When creating or making changes to our landscapes, we’re faced with many variables to consider; cost, aesthetics, and maintenance, to name just a few. Choosing the right plant for the right place is an important consideration as well, as we all understand. In identifying the native plant community you’re considering planting in; you can easily create a resilient, beautiful, low-maintenance landscape teaming with biodiversity. The biodiversity you’re helping to support will eliminate the need for fertilizers and pesticides while also supporting a healthy ecosystem of microbes to combat undesirable pests such as fleas, ticks and grubs.
Your native plants will naturally take to the appropriate climate and site conditions and fit into the wildlife niche of your area. You’ll be providing habitats and food sources for mammals, as well as seeds, nuts and fruits for local and migrating bird species. With the threats to honey bees, supporting native pollinators with the appropriate flowers is more important than ever, while also helping to diversify genetics of native flowers pollinated by only specific native bee species. The next time you consider your landscape, imagine enjoying the company of butterflies, bees, hummingbirds and songbirds.

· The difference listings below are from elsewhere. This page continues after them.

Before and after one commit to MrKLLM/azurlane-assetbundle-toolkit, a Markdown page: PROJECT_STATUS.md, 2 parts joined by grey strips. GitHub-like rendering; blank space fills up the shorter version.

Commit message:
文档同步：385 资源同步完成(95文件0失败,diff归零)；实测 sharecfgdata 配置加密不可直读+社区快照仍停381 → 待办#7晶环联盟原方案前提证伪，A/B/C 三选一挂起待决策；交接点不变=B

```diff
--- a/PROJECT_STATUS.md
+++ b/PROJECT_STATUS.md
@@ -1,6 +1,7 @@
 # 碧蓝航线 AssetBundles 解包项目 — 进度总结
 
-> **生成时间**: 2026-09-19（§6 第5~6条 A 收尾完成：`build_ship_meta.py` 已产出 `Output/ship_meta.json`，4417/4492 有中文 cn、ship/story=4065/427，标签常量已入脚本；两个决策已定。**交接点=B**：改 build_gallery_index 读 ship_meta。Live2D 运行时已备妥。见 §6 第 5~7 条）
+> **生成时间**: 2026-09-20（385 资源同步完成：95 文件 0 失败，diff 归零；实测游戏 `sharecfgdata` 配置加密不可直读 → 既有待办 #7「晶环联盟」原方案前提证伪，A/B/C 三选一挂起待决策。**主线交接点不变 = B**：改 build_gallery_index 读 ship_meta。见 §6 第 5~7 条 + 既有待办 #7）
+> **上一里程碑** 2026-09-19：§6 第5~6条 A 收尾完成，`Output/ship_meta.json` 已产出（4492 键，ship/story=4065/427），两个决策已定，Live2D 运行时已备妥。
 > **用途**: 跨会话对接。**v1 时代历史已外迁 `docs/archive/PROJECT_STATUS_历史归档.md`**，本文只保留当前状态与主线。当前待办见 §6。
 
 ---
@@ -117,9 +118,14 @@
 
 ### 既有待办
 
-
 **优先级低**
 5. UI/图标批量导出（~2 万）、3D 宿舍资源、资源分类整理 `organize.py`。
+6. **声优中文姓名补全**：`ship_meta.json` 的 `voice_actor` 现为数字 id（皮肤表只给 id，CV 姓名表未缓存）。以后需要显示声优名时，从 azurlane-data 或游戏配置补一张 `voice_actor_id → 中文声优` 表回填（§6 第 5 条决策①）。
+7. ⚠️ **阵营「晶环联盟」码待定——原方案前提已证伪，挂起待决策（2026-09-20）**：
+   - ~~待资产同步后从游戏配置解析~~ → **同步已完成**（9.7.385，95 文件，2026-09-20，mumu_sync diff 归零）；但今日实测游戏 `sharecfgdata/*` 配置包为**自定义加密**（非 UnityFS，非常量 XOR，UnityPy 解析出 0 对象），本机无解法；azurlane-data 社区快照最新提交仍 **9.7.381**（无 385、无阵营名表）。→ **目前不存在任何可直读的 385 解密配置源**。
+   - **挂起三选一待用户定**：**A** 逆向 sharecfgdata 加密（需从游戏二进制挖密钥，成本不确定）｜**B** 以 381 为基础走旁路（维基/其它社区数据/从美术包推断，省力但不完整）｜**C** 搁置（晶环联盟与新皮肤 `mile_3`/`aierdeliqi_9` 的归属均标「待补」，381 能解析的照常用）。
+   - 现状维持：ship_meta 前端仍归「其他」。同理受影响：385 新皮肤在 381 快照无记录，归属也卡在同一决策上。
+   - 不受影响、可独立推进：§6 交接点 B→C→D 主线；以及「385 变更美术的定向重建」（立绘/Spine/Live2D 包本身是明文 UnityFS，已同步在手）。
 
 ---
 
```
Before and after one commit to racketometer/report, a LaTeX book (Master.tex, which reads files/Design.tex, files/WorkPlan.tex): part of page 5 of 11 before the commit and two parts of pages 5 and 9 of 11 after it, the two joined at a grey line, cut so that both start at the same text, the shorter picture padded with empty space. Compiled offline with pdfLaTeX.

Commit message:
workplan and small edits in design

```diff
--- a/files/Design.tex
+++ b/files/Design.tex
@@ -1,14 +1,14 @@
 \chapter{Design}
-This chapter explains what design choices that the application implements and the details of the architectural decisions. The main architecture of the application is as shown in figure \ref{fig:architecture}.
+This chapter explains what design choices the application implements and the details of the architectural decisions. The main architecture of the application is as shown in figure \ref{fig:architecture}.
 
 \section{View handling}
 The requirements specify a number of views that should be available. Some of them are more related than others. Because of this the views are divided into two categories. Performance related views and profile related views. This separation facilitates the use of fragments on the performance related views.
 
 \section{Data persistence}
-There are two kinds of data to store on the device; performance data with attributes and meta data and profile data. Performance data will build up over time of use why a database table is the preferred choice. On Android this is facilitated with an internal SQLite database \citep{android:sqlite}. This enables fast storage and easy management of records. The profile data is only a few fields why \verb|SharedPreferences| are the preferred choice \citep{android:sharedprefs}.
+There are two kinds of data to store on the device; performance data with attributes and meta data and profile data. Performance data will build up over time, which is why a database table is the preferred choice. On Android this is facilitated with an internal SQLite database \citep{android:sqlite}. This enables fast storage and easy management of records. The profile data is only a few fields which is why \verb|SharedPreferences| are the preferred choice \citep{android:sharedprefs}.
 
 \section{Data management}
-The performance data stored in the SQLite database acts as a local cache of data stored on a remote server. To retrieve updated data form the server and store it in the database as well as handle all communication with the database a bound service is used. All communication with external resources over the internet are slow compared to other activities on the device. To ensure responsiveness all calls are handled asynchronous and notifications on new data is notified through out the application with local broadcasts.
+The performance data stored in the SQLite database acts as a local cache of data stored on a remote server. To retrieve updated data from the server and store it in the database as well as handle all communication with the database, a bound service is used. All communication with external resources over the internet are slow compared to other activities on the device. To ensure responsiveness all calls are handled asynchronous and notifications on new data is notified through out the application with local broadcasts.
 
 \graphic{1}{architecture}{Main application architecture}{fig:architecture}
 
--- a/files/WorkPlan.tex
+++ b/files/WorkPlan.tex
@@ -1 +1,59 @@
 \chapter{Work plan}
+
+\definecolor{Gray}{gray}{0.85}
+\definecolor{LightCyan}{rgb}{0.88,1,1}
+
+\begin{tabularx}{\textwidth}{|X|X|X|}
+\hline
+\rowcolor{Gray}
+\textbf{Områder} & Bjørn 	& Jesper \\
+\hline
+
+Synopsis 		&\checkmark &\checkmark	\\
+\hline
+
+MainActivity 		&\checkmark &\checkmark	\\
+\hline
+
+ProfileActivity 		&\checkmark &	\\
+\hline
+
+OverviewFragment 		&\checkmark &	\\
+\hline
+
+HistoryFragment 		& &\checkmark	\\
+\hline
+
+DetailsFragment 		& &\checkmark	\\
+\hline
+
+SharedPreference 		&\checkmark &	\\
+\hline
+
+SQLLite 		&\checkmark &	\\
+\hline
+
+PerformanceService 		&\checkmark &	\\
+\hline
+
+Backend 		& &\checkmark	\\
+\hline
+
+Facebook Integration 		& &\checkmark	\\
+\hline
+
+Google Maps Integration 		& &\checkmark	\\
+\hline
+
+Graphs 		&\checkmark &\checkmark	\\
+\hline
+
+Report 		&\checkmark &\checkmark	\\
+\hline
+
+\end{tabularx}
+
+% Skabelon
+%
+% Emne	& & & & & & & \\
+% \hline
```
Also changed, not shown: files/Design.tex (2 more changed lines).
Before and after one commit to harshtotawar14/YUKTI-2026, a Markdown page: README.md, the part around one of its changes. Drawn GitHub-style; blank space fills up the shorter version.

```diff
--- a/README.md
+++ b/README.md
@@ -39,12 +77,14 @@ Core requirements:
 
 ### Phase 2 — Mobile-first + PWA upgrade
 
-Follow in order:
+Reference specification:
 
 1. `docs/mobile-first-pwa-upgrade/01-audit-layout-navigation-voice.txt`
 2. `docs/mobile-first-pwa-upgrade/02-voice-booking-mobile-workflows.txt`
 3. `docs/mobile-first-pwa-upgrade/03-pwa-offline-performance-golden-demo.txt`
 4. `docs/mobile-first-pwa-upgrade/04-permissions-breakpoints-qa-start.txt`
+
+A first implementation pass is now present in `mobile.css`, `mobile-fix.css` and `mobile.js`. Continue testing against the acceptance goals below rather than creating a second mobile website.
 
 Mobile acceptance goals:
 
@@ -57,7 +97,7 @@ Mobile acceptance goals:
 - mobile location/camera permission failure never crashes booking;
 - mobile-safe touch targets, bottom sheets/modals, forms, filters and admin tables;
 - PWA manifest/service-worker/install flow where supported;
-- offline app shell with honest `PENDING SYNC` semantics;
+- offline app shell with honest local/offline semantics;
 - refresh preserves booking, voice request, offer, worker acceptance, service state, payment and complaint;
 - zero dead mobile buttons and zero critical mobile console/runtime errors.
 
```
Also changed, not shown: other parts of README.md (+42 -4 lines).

The native landscape is not only prolific and productive for native animals, but humans can reap the many benefits as well. What could be better than a garden that takes care of itself? Blueberries (Vaccinium corymbosum), huckleberries (Gaylussacia baccata) and elderberries (Sambucus canadensis) are delicious and popular berries. Tree nuts such as shagbark hickory (Carya ovata) and hazelnuts (Corylus americana) productive as well as beautiful trees capable of producing nuts for generations.
Many lesser-known plants capable of providing not-so-luscious benefits are more popular for their beauty, such as spicebush (Lindera benzoin) with yellow flowers and pretty red berries that can be dried and used as a savory, peppery seasoning. Sassafras (Sassafras albidum) provides a beautiful fiery red fall color in woodland edges while being noted for its long history as a flavoring for drinks, candies and medicines. My favorite native plant, hobblebush (Viburnum lantanoides), provides humble white spring flowers along many woodland trails in our area and produces a small black berry with the flavor of clove spiced prunes.
In creating our ideal home landscapes, we have many choices to make. If you choose only to devote a portion of your personal oasis to becoming a part of your native plant community, you’ll still be providing a great service to the environment and surrounding habitat and not mention yourself and future generations of humans and native critters alike.